By Greg Pfeiffer
Let’s just get right to it: Have you ever seen Terror TV? Have you paused on it for more than 5 minutes, besides that time at 2 in the morning when you were waiting for your Ramen noodles to finish cooking? Is the fact that we have a working television station news to you? If so, maybe it’s time you tune into what some of your fellow students are doing over in Lewis Hall.
Until recently, the studio left a lot to be desired in terms of functionality and space. A small room in Lewis acted as the studio, forcing students to work in close proximity with one another.
Needless to say, less space made creating broadcasts difficult.
Effective audio and visual production of any kind requires specialized equipment and surroundings. Fortunately, the facilities received a major overhaul last spring with the help of the Communication Department.
“Last year they were practically working out of a closet” said Patrick Stinson, a student involved with the TV Production class. “Now it’s a bigboy studio in the basement of Lewis.”
Professor Jonathan Slade, the faculty advisor, was pivotal in the studio’s re-configuring. Upon learning that a larger room had opened downstairs, Slade jumped on the opportunity to convert it into a professional grade production suite.
With the help of Communication Chair Dr. Robert Lemieux, Slade installed drywall, light fixtures, a window and doors to accommodate a control room. The new layout gives students more room to work with, allowing varied camera angles as well as improved recording capabilities.
Viewers familiar with the broadcast will certainly remember “News Night McDaniel,” a segment that provides information on events that take place here on campus. The program covers a wide variety of material, ranging from new administrative policies to upcoming sporting events.
If students are facing a difficult issue, the News Night team is there with an informative story.

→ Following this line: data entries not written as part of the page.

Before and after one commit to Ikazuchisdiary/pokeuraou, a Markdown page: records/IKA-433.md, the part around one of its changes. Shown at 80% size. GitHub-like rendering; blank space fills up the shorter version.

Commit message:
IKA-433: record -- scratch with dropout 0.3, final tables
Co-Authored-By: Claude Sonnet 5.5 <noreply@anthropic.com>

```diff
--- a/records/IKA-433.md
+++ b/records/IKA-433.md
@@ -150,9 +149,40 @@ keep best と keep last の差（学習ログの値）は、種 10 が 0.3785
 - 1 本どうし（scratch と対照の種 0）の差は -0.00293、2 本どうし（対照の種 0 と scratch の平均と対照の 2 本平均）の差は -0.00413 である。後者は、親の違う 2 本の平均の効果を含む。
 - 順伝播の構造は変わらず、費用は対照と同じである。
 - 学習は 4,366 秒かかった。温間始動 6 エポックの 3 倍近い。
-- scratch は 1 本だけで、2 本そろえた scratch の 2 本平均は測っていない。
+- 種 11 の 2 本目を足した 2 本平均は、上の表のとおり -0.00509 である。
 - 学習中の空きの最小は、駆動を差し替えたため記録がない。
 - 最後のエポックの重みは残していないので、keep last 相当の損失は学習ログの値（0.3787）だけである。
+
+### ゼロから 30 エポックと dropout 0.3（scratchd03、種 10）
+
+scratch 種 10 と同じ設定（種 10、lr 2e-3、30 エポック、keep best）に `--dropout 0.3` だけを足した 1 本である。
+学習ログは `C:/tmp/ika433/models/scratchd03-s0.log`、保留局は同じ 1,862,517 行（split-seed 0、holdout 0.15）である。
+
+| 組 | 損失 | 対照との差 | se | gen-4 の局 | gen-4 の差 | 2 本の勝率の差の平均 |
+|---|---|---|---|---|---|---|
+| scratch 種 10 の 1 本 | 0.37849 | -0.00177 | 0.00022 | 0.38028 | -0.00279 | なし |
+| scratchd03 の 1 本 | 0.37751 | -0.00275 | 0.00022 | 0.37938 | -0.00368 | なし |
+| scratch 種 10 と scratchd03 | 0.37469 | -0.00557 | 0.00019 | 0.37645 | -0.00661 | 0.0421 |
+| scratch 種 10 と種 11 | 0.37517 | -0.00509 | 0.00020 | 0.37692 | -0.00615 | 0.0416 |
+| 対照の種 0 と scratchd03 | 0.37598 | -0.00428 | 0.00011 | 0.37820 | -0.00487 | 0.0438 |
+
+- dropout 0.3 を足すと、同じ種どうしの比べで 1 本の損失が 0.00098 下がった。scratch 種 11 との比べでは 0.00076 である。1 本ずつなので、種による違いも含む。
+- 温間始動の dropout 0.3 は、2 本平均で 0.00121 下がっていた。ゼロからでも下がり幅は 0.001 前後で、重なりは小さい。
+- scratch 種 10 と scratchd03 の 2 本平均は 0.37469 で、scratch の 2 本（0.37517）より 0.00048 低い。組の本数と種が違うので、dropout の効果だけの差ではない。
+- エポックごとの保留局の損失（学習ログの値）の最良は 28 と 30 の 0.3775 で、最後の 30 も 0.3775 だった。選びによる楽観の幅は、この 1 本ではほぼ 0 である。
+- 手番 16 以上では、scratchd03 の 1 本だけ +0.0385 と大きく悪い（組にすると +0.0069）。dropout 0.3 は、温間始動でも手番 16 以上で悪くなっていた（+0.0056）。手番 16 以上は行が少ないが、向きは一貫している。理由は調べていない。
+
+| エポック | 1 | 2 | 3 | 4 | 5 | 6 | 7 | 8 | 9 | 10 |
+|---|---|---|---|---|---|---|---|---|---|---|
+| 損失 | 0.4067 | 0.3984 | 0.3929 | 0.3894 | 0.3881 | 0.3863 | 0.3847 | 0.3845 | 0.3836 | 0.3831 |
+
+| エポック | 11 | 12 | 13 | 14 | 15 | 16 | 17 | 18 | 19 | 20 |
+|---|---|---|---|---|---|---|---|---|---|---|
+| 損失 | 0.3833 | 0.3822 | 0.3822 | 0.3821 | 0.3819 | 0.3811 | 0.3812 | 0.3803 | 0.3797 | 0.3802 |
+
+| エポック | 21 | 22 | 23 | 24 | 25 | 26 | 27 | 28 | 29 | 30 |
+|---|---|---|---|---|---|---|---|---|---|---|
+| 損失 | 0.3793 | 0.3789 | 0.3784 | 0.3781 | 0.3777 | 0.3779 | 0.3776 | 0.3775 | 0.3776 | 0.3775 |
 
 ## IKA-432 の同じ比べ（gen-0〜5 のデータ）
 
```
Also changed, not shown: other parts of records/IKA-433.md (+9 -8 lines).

For example, the ice storm that blocked most campus sidewalks and stairways last year prohibited mobility for everyone; the news team kept us up-to-date with predictions from the maintenance crew as to when conditions would improve.
The piece kept students safe and prevented unnecessary injury, serving as an example of quality news reporting.
“News Night McDaniel fills a unique niche: we know our audience is exclusively the students of this campus. Therefore, we are giving students the information they need in a way they can relate to,” adds Stinson. “That’s what we do.”
The renovations have sparked new interest in the production club, and students eager to participate both on and off camera are encouraged to participate. Make sure that throughout the year you turn to channel 75 and check out all the hard work that goes into making Terror TV.